PROBLEM REQUIREMENTS: The response must contain every line below in which "HDLR" appears.

= Beginning of Section =

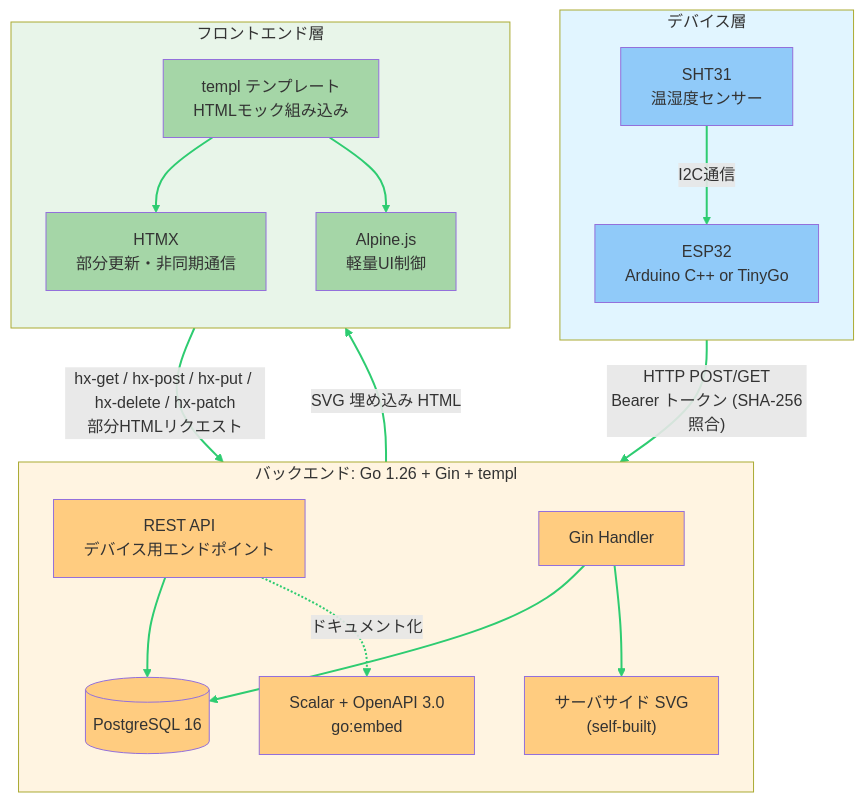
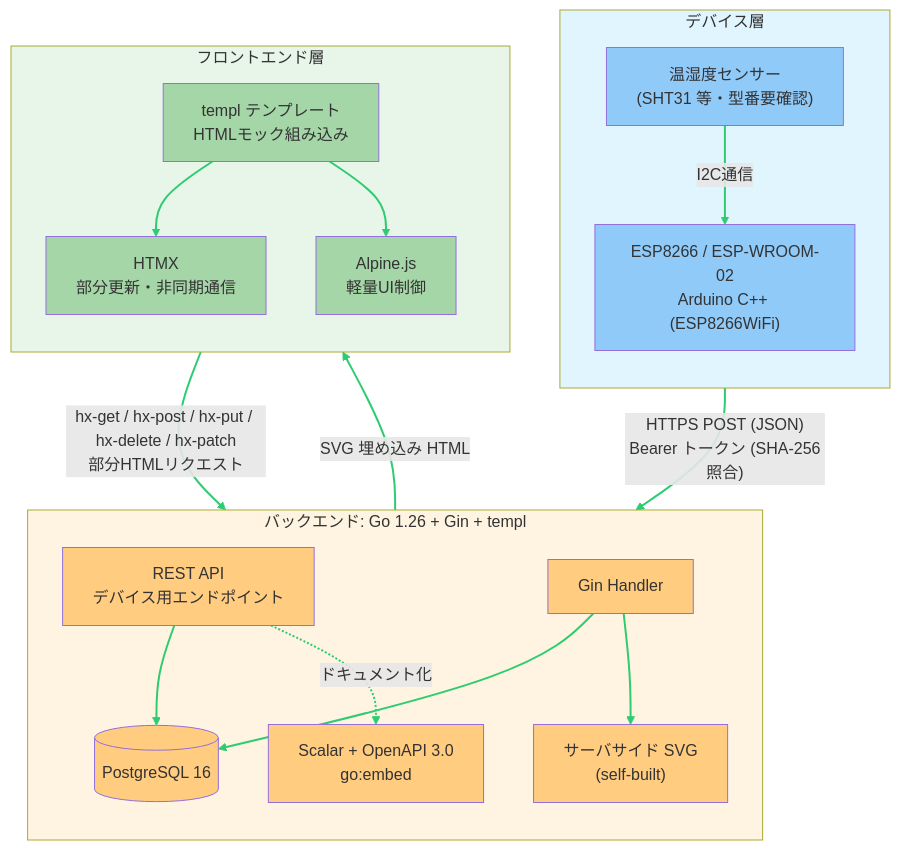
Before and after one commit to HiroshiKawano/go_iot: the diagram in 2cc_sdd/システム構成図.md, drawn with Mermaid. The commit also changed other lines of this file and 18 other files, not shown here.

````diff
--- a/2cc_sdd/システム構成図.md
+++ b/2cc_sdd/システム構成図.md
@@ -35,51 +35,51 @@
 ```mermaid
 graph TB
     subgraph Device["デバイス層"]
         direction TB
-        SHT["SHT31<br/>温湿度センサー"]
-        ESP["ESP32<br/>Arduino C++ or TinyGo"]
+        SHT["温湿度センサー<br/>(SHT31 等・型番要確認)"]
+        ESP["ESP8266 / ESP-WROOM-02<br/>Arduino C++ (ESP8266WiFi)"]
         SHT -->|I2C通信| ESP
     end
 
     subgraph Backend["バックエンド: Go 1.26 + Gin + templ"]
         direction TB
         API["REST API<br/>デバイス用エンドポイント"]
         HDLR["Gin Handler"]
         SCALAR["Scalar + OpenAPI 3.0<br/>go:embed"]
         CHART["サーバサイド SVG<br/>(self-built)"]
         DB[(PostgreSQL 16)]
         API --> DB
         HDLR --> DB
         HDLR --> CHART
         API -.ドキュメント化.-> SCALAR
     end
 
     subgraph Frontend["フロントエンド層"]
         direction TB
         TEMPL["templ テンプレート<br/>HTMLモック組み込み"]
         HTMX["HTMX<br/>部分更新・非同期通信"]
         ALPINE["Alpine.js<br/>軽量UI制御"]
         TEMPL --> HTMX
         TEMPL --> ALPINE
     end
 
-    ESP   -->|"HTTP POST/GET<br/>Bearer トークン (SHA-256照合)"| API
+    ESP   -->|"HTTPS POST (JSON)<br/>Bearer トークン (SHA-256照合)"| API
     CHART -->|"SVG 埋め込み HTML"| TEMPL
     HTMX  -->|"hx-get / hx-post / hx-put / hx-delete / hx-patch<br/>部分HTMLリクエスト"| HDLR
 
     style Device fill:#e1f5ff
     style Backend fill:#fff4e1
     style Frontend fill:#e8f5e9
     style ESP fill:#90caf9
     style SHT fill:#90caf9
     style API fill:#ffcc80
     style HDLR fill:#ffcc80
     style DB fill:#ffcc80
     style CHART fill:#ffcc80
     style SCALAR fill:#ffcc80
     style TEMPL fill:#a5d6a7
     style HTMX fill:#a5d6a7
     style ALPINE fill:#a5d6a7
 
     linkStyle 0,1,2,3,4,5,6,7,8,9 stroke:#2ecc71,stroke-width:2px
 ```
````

= End of Section =

THE COMPLETED TASK:
         HDLR["Gin Handler"]
         HDLR --> DB
         HDLR --> CHART
     HTMX  -->|"hx-get / hx-post / hx-put / hx-delete / hx-patch<br/>部分HTMLリクエスト"| HDLR
     style HDLR fill:#ffcc80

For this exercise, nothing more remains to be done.